Vodafone: Disasters Include Theft!

Peter Judge is a bit confused by Vodafone’s disingenuous statements on its network service problems earlier today

You have to sympathise with Vodafone, which has been struck by an unusual and high-profile problem today. But you have to sympathise even more with its customers.

This morning, as far as we can tell, a large proportion of Vodafone’s customers in the south of England and Wales (maybe as many as three million) had no service. The reason, apparently, is that their SIM details are held on a server, which was stolen overnight from the company’s Basingstoke network centre.

Where was the disaster plan?

There’s some speculation still in that summary, as Vodafone is attempting to manage the information about the problem very closely.

However, the company has now confirmed to eWEEK Europe that the problem relates to a break-in at Basingstoke, during which equipment was stolen.

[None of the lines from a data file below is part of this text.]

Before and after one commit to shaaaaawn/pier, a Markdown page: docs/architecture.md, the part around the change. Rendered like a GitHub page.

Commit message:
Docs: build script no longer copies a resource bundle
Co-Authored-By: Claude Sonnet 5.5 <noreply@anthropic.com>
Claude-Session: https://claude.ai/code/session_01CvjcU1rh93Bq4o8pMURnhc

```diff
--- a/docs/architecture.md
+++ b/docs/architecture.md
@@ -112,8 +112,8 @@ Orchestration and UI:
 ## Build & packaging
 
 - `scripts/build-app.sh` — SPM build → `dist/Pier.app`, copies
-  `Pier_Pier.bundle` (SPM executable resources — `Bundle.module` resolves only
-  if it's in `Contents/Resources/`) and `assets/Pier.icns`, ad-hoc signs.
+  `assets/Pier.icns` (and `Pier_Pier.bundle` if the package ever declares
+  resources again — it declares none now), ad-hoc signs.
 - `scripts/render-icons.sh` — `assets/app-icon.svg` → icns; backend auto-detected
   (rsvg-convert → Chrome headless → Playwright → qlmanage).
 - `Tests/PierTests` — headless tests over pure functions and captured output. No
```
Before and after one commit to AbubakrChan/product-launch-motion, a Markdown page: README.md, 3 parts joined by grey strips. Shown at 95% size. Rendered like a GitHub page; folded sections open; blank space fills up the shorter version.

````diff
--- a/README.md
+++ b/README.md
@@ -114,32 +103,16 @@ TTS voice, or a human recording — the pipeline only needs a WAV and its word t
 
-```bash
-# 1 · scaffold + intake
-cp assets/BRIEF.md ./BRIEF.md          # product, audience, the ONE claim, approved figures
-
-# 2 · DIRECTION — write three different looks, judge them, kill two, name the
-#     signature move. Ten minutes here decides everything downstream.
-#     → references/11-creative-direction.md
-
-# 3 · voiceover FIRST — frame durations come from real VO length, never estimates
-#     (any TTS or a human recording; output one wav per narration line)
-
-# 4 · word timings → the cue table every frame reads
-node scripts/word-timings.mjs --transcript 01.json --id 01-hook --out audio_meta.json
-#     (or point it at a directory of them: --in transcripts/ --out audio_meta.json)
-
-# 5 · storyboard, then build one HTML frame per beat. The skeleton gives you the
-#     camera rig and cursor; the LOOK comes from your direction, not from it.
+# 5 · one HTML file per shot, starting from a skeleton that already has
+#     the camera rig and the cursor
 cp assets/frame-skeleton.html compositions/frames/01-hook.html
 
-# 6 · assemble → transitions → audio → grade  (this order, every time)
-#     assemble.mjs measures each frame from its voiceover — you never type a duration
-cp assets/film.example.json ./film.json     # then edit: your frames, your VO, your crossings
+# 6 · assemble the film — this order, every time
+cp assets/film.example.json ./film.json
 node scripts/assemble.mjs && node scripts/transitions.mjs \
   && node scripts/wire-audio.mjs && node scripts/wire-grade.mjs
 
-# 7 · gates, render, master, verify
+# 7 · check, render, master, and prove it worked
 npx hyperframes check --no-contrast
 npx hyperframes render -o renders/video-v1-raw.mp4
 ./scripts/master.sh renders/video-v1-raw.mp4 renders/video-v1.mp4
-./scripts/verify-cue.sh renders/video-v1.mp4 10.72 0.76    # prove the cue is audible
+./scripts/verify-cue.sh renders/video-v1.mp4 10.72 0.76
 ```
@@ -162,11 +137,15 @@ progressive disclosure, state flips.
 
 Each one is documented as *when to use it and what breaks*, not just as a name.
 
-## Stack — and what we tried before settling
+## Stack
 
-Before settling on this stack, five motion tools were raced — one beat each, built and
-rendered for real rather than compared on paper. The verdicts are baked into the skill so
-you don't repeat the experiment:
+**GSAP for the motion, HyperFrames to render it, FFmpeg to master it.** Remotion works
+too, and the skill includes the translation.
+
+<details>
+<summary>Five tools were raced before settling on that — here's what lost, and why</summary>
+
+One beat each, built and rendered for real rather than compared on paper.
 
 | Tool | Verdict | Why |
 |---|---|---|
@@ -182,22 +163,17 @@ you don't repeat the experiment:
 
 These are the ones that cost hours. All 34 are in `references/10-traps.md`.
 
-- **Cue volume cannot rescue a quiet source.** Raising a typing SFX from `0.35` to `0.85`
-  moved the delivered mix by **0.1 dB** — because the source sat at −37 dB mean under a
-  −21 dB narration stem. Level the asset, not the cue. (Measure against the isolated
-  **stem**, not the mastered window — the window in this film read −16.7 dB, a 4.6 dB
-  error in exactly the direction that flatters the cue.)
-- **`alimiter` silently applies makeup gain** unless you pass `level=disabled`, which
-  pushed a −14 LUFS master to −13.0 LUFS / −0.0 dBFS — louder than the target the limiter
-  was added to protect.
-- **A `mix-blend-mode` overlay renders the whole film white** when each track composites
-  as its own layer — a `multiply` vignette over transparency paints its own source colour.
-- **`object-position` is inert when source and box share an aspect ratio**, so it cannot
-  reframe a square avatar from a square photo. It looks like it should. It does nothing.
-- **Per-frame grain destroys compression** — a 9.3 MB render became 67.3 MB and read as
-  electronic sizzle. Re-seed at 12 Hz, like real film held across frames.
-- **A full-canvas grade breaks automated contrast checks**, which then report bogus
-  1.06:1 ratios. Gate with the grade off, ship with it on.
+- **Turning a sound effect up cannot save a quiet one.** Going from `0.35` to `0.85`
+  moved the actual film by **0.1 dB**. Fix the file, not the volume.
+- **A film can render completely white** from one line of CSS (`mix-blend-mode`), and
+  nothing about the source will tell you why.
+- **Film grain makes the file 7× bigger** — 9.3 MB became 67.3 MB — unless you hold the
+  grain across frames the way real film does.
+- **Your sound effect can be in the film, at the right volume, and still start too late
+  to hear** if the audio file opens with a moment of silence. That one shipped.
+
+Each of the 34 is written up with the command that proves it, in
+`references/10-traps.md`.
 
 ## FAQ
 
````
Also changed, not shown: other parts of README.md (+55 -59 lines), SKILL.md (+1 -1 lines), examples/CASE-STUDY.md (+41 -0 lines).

Was the company’s disaster plan not complete? And was this equipment really a single point of failure?

We put that to Vodafone, and got a rather disingenous answer. First we were assured that there was no network problem. Vodafone’s signal was up everywhere, because the problem involved the IT kit in the centre, not the masts or radio equipment.

But what about that kit? Was there no back-up plan – or did the back-up plan fail?

“Yes we have a disaster recovery plan in place, but this problem involved actual theft of equipment,” said the spokesperson, apparently implying that theft of equipment was somehow exempt from disaster planning.

You should plan for even this

This is of course wrong. Disaster plans should allow for the loss or failure of any equipment,  according to how likely that failure is seen to be. And all important facilities should be kept secure from break-ins, burglary and sabotage.

What seems likely is that Vodafone underestimated the likelihood of a burglary, and the consequences of equipment going missing.

As with other company-damaging failures, such as McAfee’s auto-immune error, the problem will hit its reputation hard. In McAfee’s case, it surely contributed to its eventual takeover by Intel.

For Vodafone, this failure will weaken the operator’s position in relation to its rivals in the bitterly competitive UK mobile phone market.